Cast: Samuel L. Jackson, Jessie Usher, Richard Roundtree, Alexandra Shipp
Director: Tim Story
Of the summer remakes, reboots, and sequels, Shaft was one of the ones I was most excited for this year. The trailer seemed to capture the campiness necessary for a successful sequel while also paying respect to the movies that paved the path for it. So, what did we end up with? The latest installment in the Shaft franchise provides laughs from its main characters, but the messy plot derails what is otherwise a pretty fun movie. With the three Shaft men providing the level of entertainment this film requires, a sensible plot could’ve done these actors wonders, but instead we get a jumbled mess that somehow becomes difficult to follow.
The story follows John “JJ” Shaft Jr. (Usher), an FBI agent and son of wreckless private investigator John Shaft (Jackson). Following the suspicious death of one of JJ’s close friends, he tracks down his estranged father to get some closure to this situation and find out what really happened to his friend. What they uncover takes them to a part of New York they’ve never seen before and places them in danger the likes of which few people can get themselves out of. The thing that makes this film better than others in the genre is the chemistry of the three main actors. Specifically, the interactions between Jackson and Usher show the importance of the values of each generation and how they can come together to work towards a common goal. Jackson’s Shaft is a crude, callous womanizer that only cares about his own interests while Usher’s JJ is the mild-mannered, intellectual millennial that people from Shaft’s generation would make fun of, but the movie shows us that each generation has qualities that are still useful today. Jackson’s Shaft teaches JJ that he needs to stand up for himself and be assertive while JJ shows his father that doing this too much pushes people away and prevents him from being a real man. When this message is shown through a more comedic lens, it makes the message feel more transparent because the audience can laugh along with the jokes and awkward situations. Now, some people may label this movie as distasteful and a showcase of toxic masculinity, but that’s based more on the delivery of the message rather than the message itself. If you break down Jackson’s advice, it is still very relevant in today’s society.

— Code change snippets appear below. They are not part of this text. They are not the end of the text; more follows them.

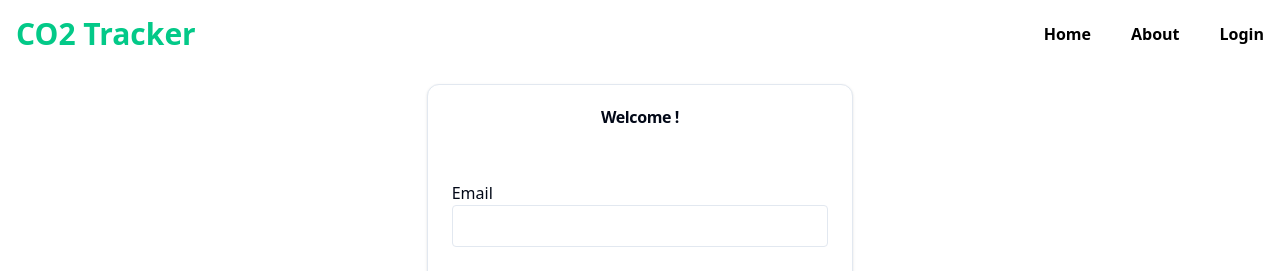
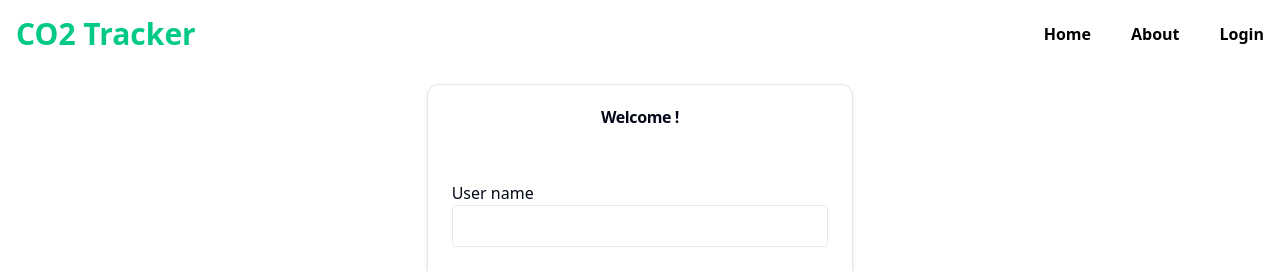
Before and after one commit to ethinot/bilan-co2, a Vue app in the folder frontend/: page /login in a window 1280 px wide. Shown: the top 271 px of the page. Built offline with nearby package versions, Linux system fonts and the light colour scheme.

Commit message:
added login function

```diff
--- a/frontend/src/api/auth.js
+++ b/frontend/src/api/auth.js
@@ -1,5 +1,4 @@
 import axios from "axios"
-
 import base_url from "./base_url"
 
 export async function createUser({username, email, password}){
@@ -12,12 +11,25 @@ export async function createUser({username, email, password}){
          password
         });
 
-        console.log(response);
-
         return response;
 
-    }catch(error){
+    }catch(error) {
         console.log(error);
+        throw error;
     }
 
 }
+
+export async function login({username, password}) {
+    try{
+
+        const response = await axios.post(`${base_url}/token/login/`,{
+            username : username,
+            password : password
+        });
+        return response;
+    }catch(error) {
+        console.log(error);
+        throw error;
+    }
+}
--- a/frontend/src/components/auth/LoginForm.vue
+++ b/frontend/src/components/auth/LoginForm.vue
@@ -17,20 +17,16 @@ import {
       <CardTitle>Welcome !</CardTitle>
     </CardHeader>
     <CardContent>
-      <Form
-        action=""
-        @submit.prevent="submitLogin"
-        :validation-schema="LoginSchema"
-      >
+      <Form action="" @submit="submitLogin" :validation-schema="LoginSchema">
         <div class="w-full my-8">
-          <label for="email" class="block">Email</label>
+          <label for="username" class="block">User name</label>
           <Field
-            id="email"
-            name="email"
-            type="email"
+            id="username"
+            name="username"
+            type="username"
             class="w-full rounded-sm p-2 outline-none border focus-visible:border-[#03C988]"
           />
-          <ErrorMessage name="email" class="text-red-500" />
+          <ErrorMessage name="username" class="text-red-500" />
 
           {{}}
         </div>
@@ -47,7 +43,13 @@ import {
         <Button class="w-full font-semibold"> Login </Button>
       </Form>
     </CardContent>
-    <CardFooter class="w-fit m-auto">
+    <CardFooter class="w-fit m-auto flex flex-col items-center">
+      <p v-if="error" class="w-fit m-auto text-red-500 font-semibold">
+        Something went wrong try again later !
+      </p>
+      <p v-if="success" class="text-green-500 font-semibold">
+        User Logged in successfully !
+      </p>
       <RouterLink class="underline" to="/register"
         >Don't you have an account ?</RouterLink
       >
@@ -56,16 +58,36 @@ import {
 </template>
 
 <script>
+import { login } from "@/api/auth";
+
 export default {
   data() {
     return {
-      email: "",
-      password: "",
+      isSending: false,
+      error: false,
+      success: false,
     };
   },
   methods: {
-    submitLogin() {
-      console.log(this.email, this.password);
+    async submitLogin(values) {
+      try {
+        this.isSending = true;
+        this.error = false;
+        const response = await login(values);
+
+        console.log("You are logged in !");
+        console.log(response);
+
+        if (response.status === 200) {
+          this.success = true;
+        } else {
+          this.error = true;
+          this.isSending = false;
+        }
+      } catch (error) {
+        this.error = true;
+        this.isSending = false;
+      }
     },
   },
 };
--- a/frontend/src/components/auth/RegisterForm.vue
+++ b/frontend/src/components/auth/RegisterForm.vue
@@ -54,7 +54,7 @@ import { router } from "@/router/index";
         </Button>
       </Form>
     </CardContent>
-    <CardFooter class="w-fit m-auto">
+    <CardFooter class="w-fit m-auto flex flex-col items-center">
       <p v-if="error" class="text-red-500 font-semibold">
         Something went wrong try again later !
       </p>
--- a/frontend/src/validation/auth.js
+++ b/frontend/src/validation/auth.js
@@ -1,7 +1,7 @@
 import * as yup from "yup"
 
 export const LoginSchema = yup.object({
-    email : yup.string().required("The email is required").email("Enter a valid email"),
+    username : yup.string().required("The username is required"),
     password : yup.string().required("The password is required")
 });
 
```
Also changed, not shown: 1 other file (tests, documents, lock files or other folders).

If the message isn’t received by audiences, then the film failed in that area, but in this case part of the blame must shift towards audiences who refuse to hear anything that makes them uncomfortable regardless if it is true or not. Outside of those two characters, I was happy to see that Roundtree was included in this movie reprising his role as the original John Shaft. As one of the most influential action stars of his era, I wasn’t sure if he would be coming back for this role, but he handled his limited time on screen very well and I applaud the movie for choosing to pay homage to the films that came before it. While the characters make this movie watchable, the plot does nothing to help these actors. Things are just randomly introduced to us and we are told that they are relevant to the plot, but this movie has a lot to unpack in its 111 minute runtime. There are multiple angles that the film tries to cover in this runtime and ultimately it ends up feeling rushed and bloated instead of smooth and free flowing. Combine this with sloppy action sequences, even for a movie with a smaller budget than other films in its genre, and you have a movie with an interesting premise that doesn’t quite deliver.
Overall, changing the tone of Shaft from a neo-noir or thriller to a satirical crime movie may not have been the wisest of choices, but it has moments where we can see where it would work. Usher helps bring a new twist on a character than has been well-developed by Jackson and Roundtree and shows that Shaft can work for the millennial generation. If the story had any semblance of finesse or reasonability, then I think Shaft could have been one of the big surprises of the summer. Instead, the weak story undermines three strong performances and possibly ends the Shaft franchise on a dud instead of a hit.
Overall Score: 4/10